This paper surveys a key concept of Ericksonian therapy. Cornerstone principles of an Erickson ian approach are presented and illustrated. The method can be incorporated into any psychotherapeutic discipline in order to enhance effectiveness.
The criterion of reality adaptation as a measure of mental health or pathology is a totally fictitious one, since what reality "really" is remains an arbitrary definition which, in turn, leads to a reification. However, out of these reifications can grow very important practical consequences - both positive and negative ones.
We shall discuss one of the most frequent family processes leading to adolescent psychosis. As a direct consequence of the couple's hidden relational malaise, one of the two parents pseudo-privileges the child over the spouse and instrumentally brings him/her up as the opposite of the spouse in every way. The involuntary cheating about feelings ("imbroglio of affections") enhances the possibility of a psychotic breakdown.
This revision of the original ABCs of RET and cognitive-behavior therapy shows that people's Belief System (B) about their Activating Events (A) of their lives largely contribute to their emotional and behavioral Consequences (C) but that A, B, and C importantly influence and include each other and that all three include interacting cognitive, emotive, and behavioral elements.
Accepted thinking about non-polar, non-psychotic depression has been impaired by ignoring crucial research. This shows that some cases are masked endogenous depression; others are anxiety-based in several ways. Therefore, each case must be investigated to decide appropriate treatment and thus surpass the mediocre results typified in the "Collaborative Study."
Recognition of body-mind unity requires acceptance of the fact that the body in its form and motility expresses the individual's personality as much as behavior and thinking. If there is to be a change in personality, the body must reflect that change. To change bodily attitude, one should work directly with the energy dynamics of the body. By mobilizing a person's energy, one opens up deep feelings that are otherwise inaccessible. This is critical in the treatment of depression which is directly connected to an energetic collapse in the body. The address will describe how one increases an individual's energy to promote his pleasure in life.
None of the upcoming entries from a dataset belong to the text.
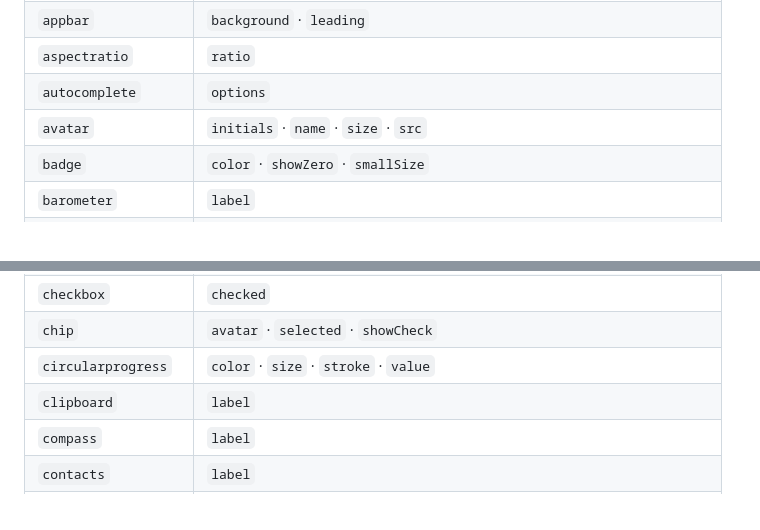
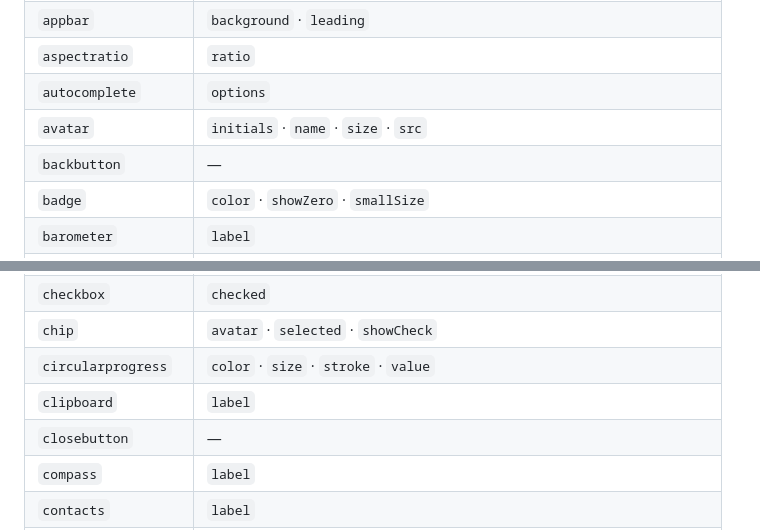
Before and after one commit to qorm/qorm, a Markdown page: api/props.md, 2 parts joined by grey strips. Rendered like a GitHub page.

```diff
--- a/api/props.md
+++ b/api/props.md
@@ -54,6 +54,7 @@ The widget-specific keys each renderer reads, on top of the common style props a
 | `aspectratio` | `ratio` |
 | `autocomplete` | `options` |
 | `avatar` | `initials` · `name` · `size` · `src` |
+| `backbutton` | — |
 | `badge` | `color` · `showZero` · `smallSize` |
 | `barometer` | `label` |
 | `battery` | `label` |
@@ -71,6 +72,7 @@ The widget-specific keys each renderer reads, on top of the common style props a
 | `chip` | `avatar` · `selected` · `showCheck` |
 | `circularprogress` | `color` · `size` · `stroke` · `value` |
 | `clipboard` | `label` |
+| `closebutton` | — |
 | `compass` | `label` |
 | `contacts` | `label` |
 | `contextmenu` | `items` · `menuStyle` |
```
Also changed, not shown: api/zh/props.md (+2 -0 lines).
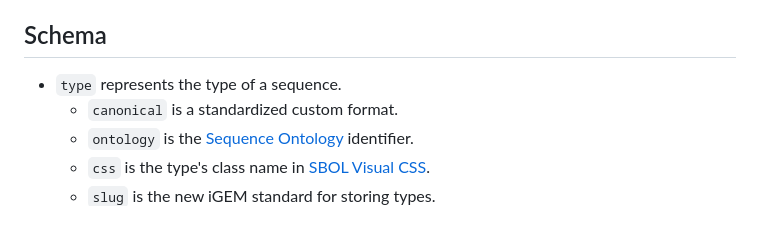
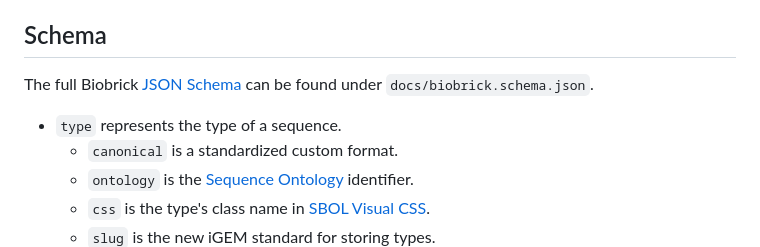
Before and after one commit to mtripnaux/bricksbio-api, a Markdown page: README.md, the part around the change. Drawn GitHub-style; blank space fills up the shorter version.

Commit message:
biobrick JSON schema note in README

```diff
--- a/README.md
+++ b/README.md
@@ -39,7 +39,9 @@ A simple test script is located in `bench/providers.sh`. It essentially makes va
 
 ## Schema
 
- - `type` represents the type of a sequence.
+The full Biobrick [JSON Schema](https://json-schema.org/) can be found under `docs/biobrick.schema.json`.
+
+- `type` represents the type of a sequence.
     - `canonical` is a standardized custom format.
     - `ontology` is the [Sequence Ontology](http://sequenceontology.org/) identifier.
     - `css` is the type's class name in [SBOL Visual CSS](https://edinburgh-genome-foundry.github.io/SBOL-Visual-CSS/).
```
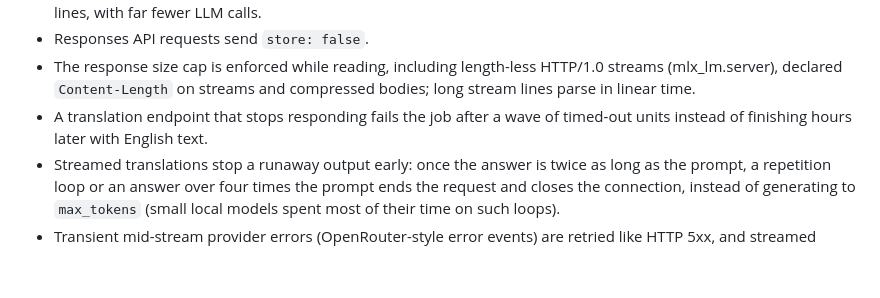
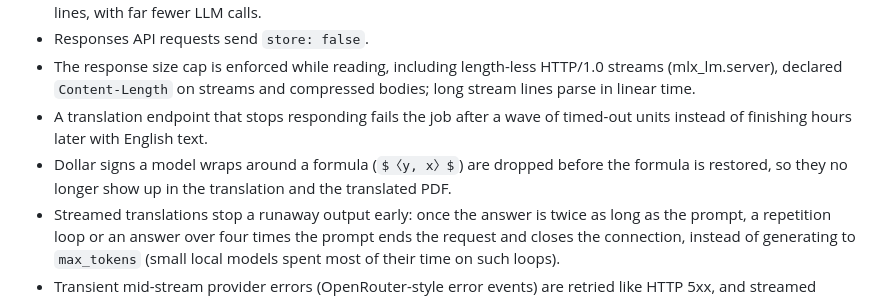
Before and after one commit to Chedrian07/PDF-OCR-Translator, a Markdown page: CHANGELOG.md, the part around the change. Drawn GitHub-style; blank space fills up the shorter version.

Commit message:
docs(changelog): note invented dollar signs around formulas are dropped
모델이 수식 앞뒤에 붙인 달러가 번역문과 번역 PDF에 남지 않는다는 점을 적는다.
Audit: p4-b1-5

```diff
--- a/CHANGELOG.md
+++ b/CHANGELOG.md
@@ -38,6 +38,7 @@ Performance figures below were measured on an Apple M4 Max on a quiet machine on
 - Responses API requests send `store: false`.
 - The response size cap is enforced while reading, including length-less HTTP/1.0 streams (mlx_lm.server), declared `Content-Length` on streams and compressed bodies; long stream lines parse in linear time.
 - A translation endpoint that stops responding fails the job after a wave of timed-out units instead of finishing hours later with English text.
+- Dollar signs a model wraps around a formula (`$〈y, x〉$`) are dropped before the formula is restored, so they no longer show up in the translation and the translated PDF.
 - Streamed translations stop a runaway output early: once the answer is twice as long as the prompt, a repetition loop or an answer over four times the prompt ends the request and closes the connection, instead of generating to `max_tokens` (small local models spent most of their time on such loops).
 - Transient mid-stream provider errors (OpenRouter-style error events) are retried like HTTP 5xx, and streamed requests reuse keep-alive connections.
 - A truncation retry that exceeds the response cap is treated as a truncated unit, not a failed job.
```
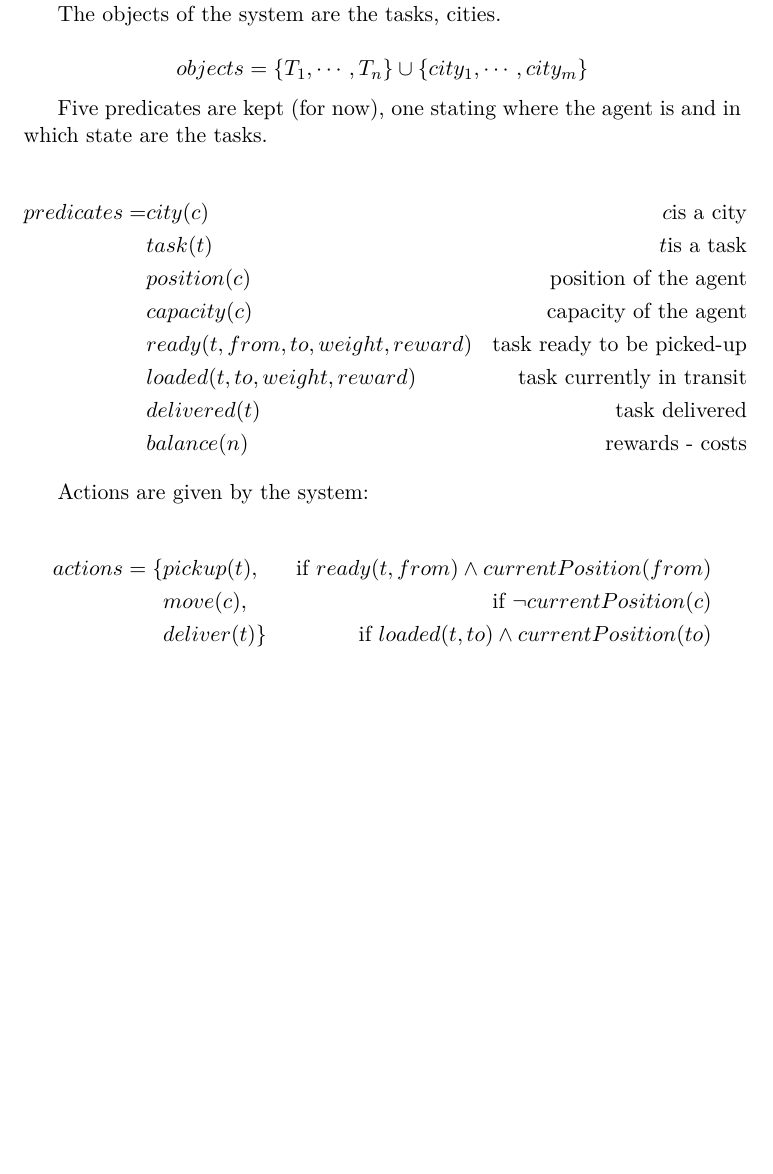
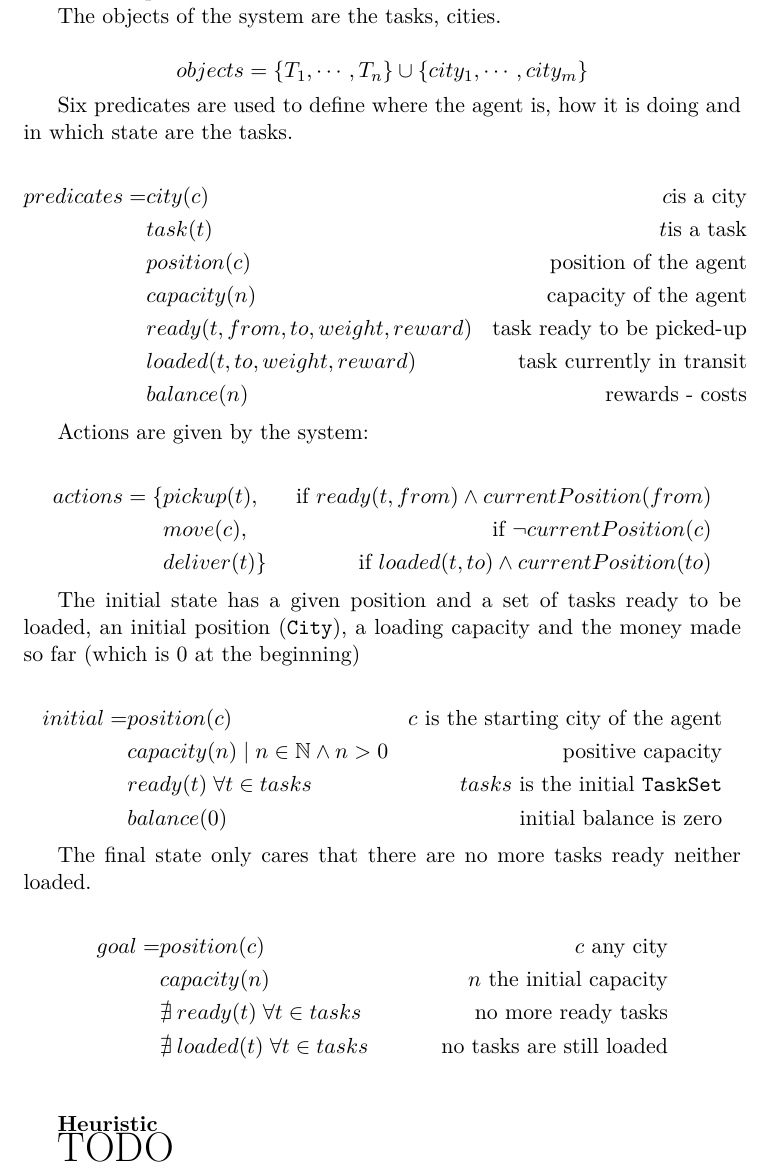
Before and after one commit to greut/intelligent_agents, a LaTeX document (ex2/doc/report.tex): part of page 2 of 2, cut so that both start at the same text, the shorter picture padded with empty space. Compiled offline with XeLaTeX.

Commit message:
Some report stuff.

```diff
--- a/ex2/doc/report.tex
+++ b/ex2/doc/report.tex
@@ -35,6 +35,7 @@
     A Deliberative Agent for the Pickup and Delivery Problem
 }
 \author{
+    \textbf{Group 16}\\
     Yoan Blanc \texttt{<yoan.blanc@epfl.ch>}, 213552\\
     Tiziano Signo \texttt{<tiziano.signo@epfl.ch>}, 226511
 }
@@ -89,17 +91,16 @@ The objects of the system are the tasks, cities.
 
 $$ objects = \{T_1, \cdots, T_n\} \cup \{city_1, \cdots, city_m\} $$
 
-Five predicates are kept (for now), one stating where the agent is and in which
-state are the tasks.
+Six predicates are used to define where the agent is, how it is doing and in
+which state are the tasks.
 
 \begin{align*}
 predicates = &city(c)                            & c \text{is a city} \\
              &task(t)                            & t \text{is a task} \\
              &position(c)                        & \text{position of the agent}      \\
-             &capacity(c)                        & \text{capacity of the agent}      \\
+             &capacity(n)                        & \text{capacity of the agent}      \\
              &ready(t, from, to, weight, reward) & \text{task ready to be picked-up} \\
              &loaded(t, to, weight, reward)      & \text{task currently in transit}  \\
-             &delivered(t)                       & \text{task delivered}             \\
              &balance(n)                         & \text{rewards - costs}
 \end{align*}
 
@@ -111,5 +112,29 @@ actions = \{&pickup(t),   & \text{if } ready(t, from) \wedge currentPosition(fro
             &deliver(t)\} & \text{if } loaded(t, to) \wedge currentPosition(to)
 \end{align*}
 
+The initial state has a given position and a set of tasks ready to be loaded,
+an initial position (\texttt{City}), a loading capacity and the money made so
+far (which is $0$ at the beginning)
+
+\begin{align*}
+    initial = &position(c)                            & c \text{ is the starting city of the agent} \\
+              &capacity(n) \; | \; n \in \mathbb{N} \wedge n > 0   & \text{positive capacity} \\
+              &ready(t) \; \forall t \in tasks                   & tasks \text{ is the initial \texttt{TaskSet}} \\
+              &balance(0) & \text{initial balance is zero}
+\end{align*}
+
+The final state only cares that there are no more tasks ready neither loaded.
+
+\begin{align*}
+    goal = &position(c) & c \text{ any city} \\
+           &capacity(n) & n \text{ the initial capacity} \\
+           &\nexists \: ready(t) \; \forall t \in tasks & \text{no more ready tasks} \\
+           &\nexists \: loaded(t) \; \forall t \in tasks & \text{no tasks are still loaded} \\
+\end{align*}
+
+\medskip
+\textbf{Heuristic}
+
+{\huge TODO}
 
 \end{document}
```
Also changed, not shown: ex2/doc/report.tex (37 more changed lines).
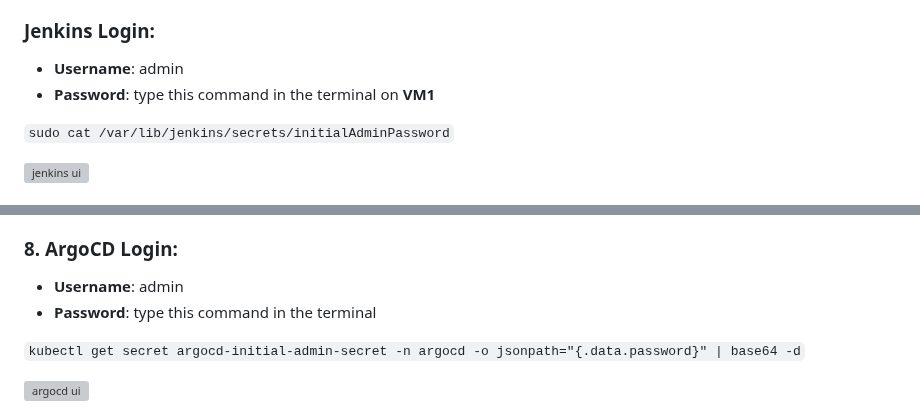
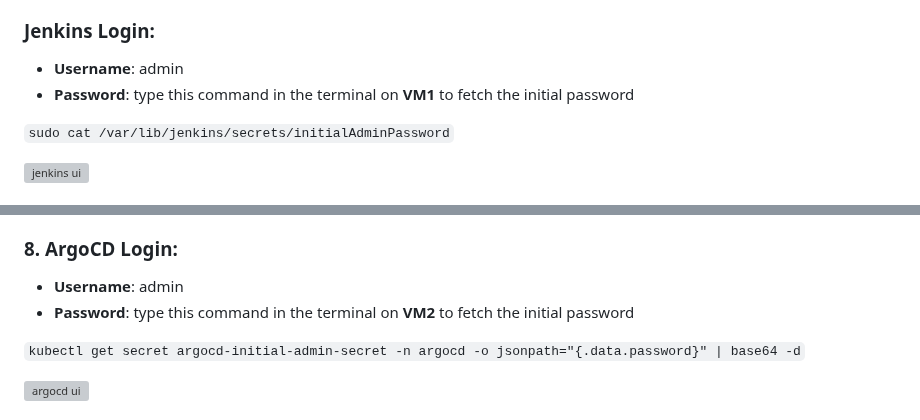
Before and after one commit to Philiprime97/DevOps_Project, a Markdown page: README.md, 2 parts joined by grey strips. Rendered like a GitHub page; grey boxes are pictures that could not be loaded.

```diff
--- a/README.md
+++ b/README.md
@@ -112,7 +112,7 @@ sudo systemctl enable jenkins
 
 ### Jenkins Login:
 - **Username**: admin
-- **Password**: type this command in the terminal on **VM1**
+- **Password**: type this command in the terminal on **VM1** to fetch the initial password
 
 `sudo cat /var/lib/jenkins/secrets/initialAdminPassword`
 
@@ -219,7 +219,7 @@ kubectl port-forward svc/argocd-server -n argocd 8081:443
 
 ### 8. ArgoCD Login:
 - **Username**: admin
-- **Password**: type this command in the terminal
+- **Password**: type this command in the terminal on **VM2** to fetch the initial password
 
 `kubectl get secret argocd-initial-admin-secret -n argocd -o jsonpath="{.data.password}" | base64 -d`
 
```
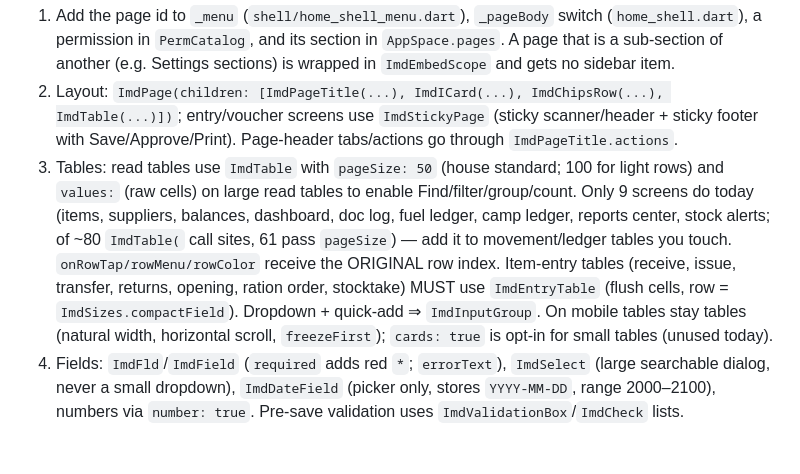
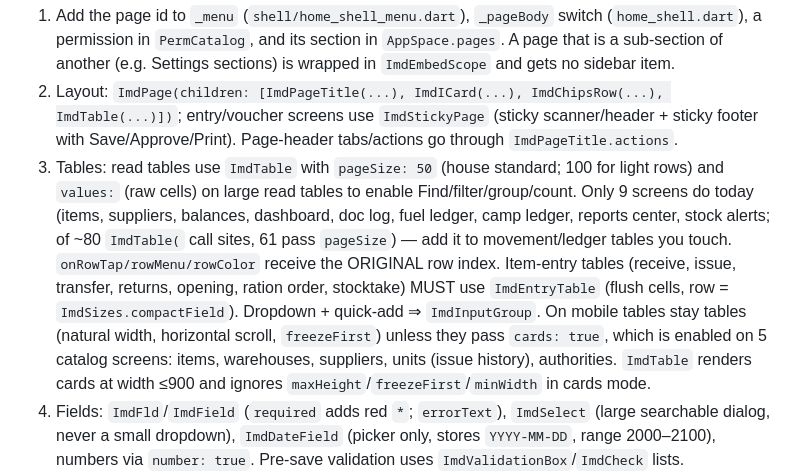
Before and after one commit to montheralhashmei2000-lang/emdad_system_com, a Markdown page: M_com/imdad_flutter/CLAUDE.md, the part around the change. GitHub-like rendering; blank space fills up the shorter version.

Commit message:
docs(claude): record cards:true on the five catalog screens (§5.3)
cards: true is no longer unused: items, warehouses, suppliers, units (issue
history) and authorities render cards on mobile.

Co-Authored-By: Claude Sonnet 5.5 <noreply@anthropic.com>

```diff
--- a/M_com/imdad_flutter/CLAUDE.md
+++ b/M_com/imdad_flutter/CLAUDE.md
@@ -63,7 +63,7 @@ Layers (dependency flows downward only): `core/` (security, theme, UI kit, print
 **How to build a new screen**
 1. Add the page id to `_menu` (`shell/home_shell_menu.dart`), `_pageBody` switch (`home_shell.dart`), a permission in `PermCatalog`, and its section in `AppSpace.pages`. A page that is a sub-section of another (e.g. Settings sections) is wrapped in `ImdEmbedScope` and gets no sidebar item.
 2. Layout: `ImdPage(children: [ImdPageTitle(...), ImdICard(...), ImdChipsRow(...), ImdTable(...)])`; entry/voucher screens use `ImdStickyPage` (sticky scanner/header + sticky footer with Save/Approve/Print). Page-header tabs/actions go through `ImdPageTitle.actions`.
-3. Tables: read tables use `ImdTable` with `pageSize: 50` (house standard; 100 for light rows) and `values:` (raw cells) on large read tables to enable Find/filter/group/count. Only 9 screens do today (items, suppliers, balances, dashboard, doc log, fuel ledger, camp ledger, reports center, stock alerts; of ~80 `ImdTable(` call sites, 61 pass `pageSize`) — add it to movement/ledger tables you touch. `onRowTap/rowMenu/rowColor` receive the ORIGINAL row index. Item-entry tables (receive, issue, transfer, returns, opening, ration order, stocktake) MUST use `ImdEntryTable` (flush cells, row = `ImdSizes.compactField`). Dropdown + quick-add ⇒ `ImdInputGroup`. On mobile tables stay tables (natural width, horizontal scroll, `freezeFirst`); `cards: true` is opt-in for small tables (unused today).
+3. Tables: read tables use `ImdTable` with `pageSize: 50` (house standard; 100 for light rows) and `values:` (raw cells) on large read tables to enable Find/filter/group/count. Only 9 screens do today (items, suppliers, balances, dashboard, doc log, fuel ledger, camp ledger, reports center, stock alerts; of ~80 `ImdTable(` call sites, 61 pass `pageSize`) — add it to movement/ledger tables you touch. `onRowTap/rowMenu/rowColor` receive the ORIGINAL row index. Item-entry tables (receive, issue, transfer, returns, opening, ration order, stocktake) MUST use `ImdEntryTable` (flush cells, row = `ImdSizes.compactField`). Dropdown + quick-add ⇒ `ImdInputGroup`. On mobile tables stay tables (natural width, horizontal scroll, `freezeFirst`) unless they pass `cards: true`, which is enabled on 5 catalog screens: items, warehouses, suppliers, units (issue history), authorities. `ImdTable` renders cards at width ≤900 and ignores `maxHeight`/`freezeFirst`/`minWidth` in cards mode.
 4. Fields: `ImdFld`/`ImdField` (`required` adds red `*`; `errorText`), `ImdSelect` (large searchable dialog, never a small dropdown), `ImdDateField` (picker only, stores `YYYY-MM-DD`, range 2000–2100), numbers via `number: true`. Pre-save validation uses `ImdValidationBox`/`ImdCheck` lists.
 5. Feedback: `showImdToast(context, '✔ …')` / `error: true` (SnackBar based). No `AlertDialog` for success; confirmations via `imdConfirm`. Loading: first load of a table/dashboard screen uses `ImdShimmerTable`/`ImdShimmerKpis` (`imd_shimmer.dart`; balances, document log, suppliers, dashboards do). `ImdLd` (text) is the accepted loader for small inline/tab panels, forms and computed-on-demand outputs (~93 uses) — do not mass-migrate it; convert only when a screen's main table is loading.
 6. After every `await`, guard `context`/`setState` with `mounted`.
```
Evidence that the hourly and daily variations in our consciousness are related to the wavelike flow of messenger molecules operating on all levels from mind to gene will be reviewed. Stress, psychosomatic problems, and their resolution are a function of how we manage this wave nature of our consciousness. How do we create a new psychotherapy for the future that utilizes these natural windows of the mindbody?
The evaluation is the single most important clinical task of therapists who work with sexual problems. That is because accurate assessment is the key to successful treatment, and many unnecessary therapy failures can be traced to inadequate evaluation procedures and to the failure of the therapist to elicit pertinent information. Traditional psychological and psychiatric examinations, which emphasize the childhood roots of sexual problems are not adequate for evaluating sexual disorders. Dr. Kaplan will demonstrate her method of evaluation, which focuses on the patient's or couple's current sexual behavior and experience. This, together with historic information, provides the information required for understanding the dynamics of the dysfunction and for formulating a rational treatment plan.
This address includes a brief history of Reality Therapy, and explains that it is based on control theory and that it is applied to both counseling and managing clients. Case examples are used to show that it is composed of two major components: Creating the counseling environment and the procedures that lead to change.
Dr. Szasz will present a brief historical review of drug controls in the United States; a critical analysis of the transformation of the trade in drugs from a free market at the beginning of the century to a tightly statist system of controls today; and a market-oriented analysis of the "drug problem."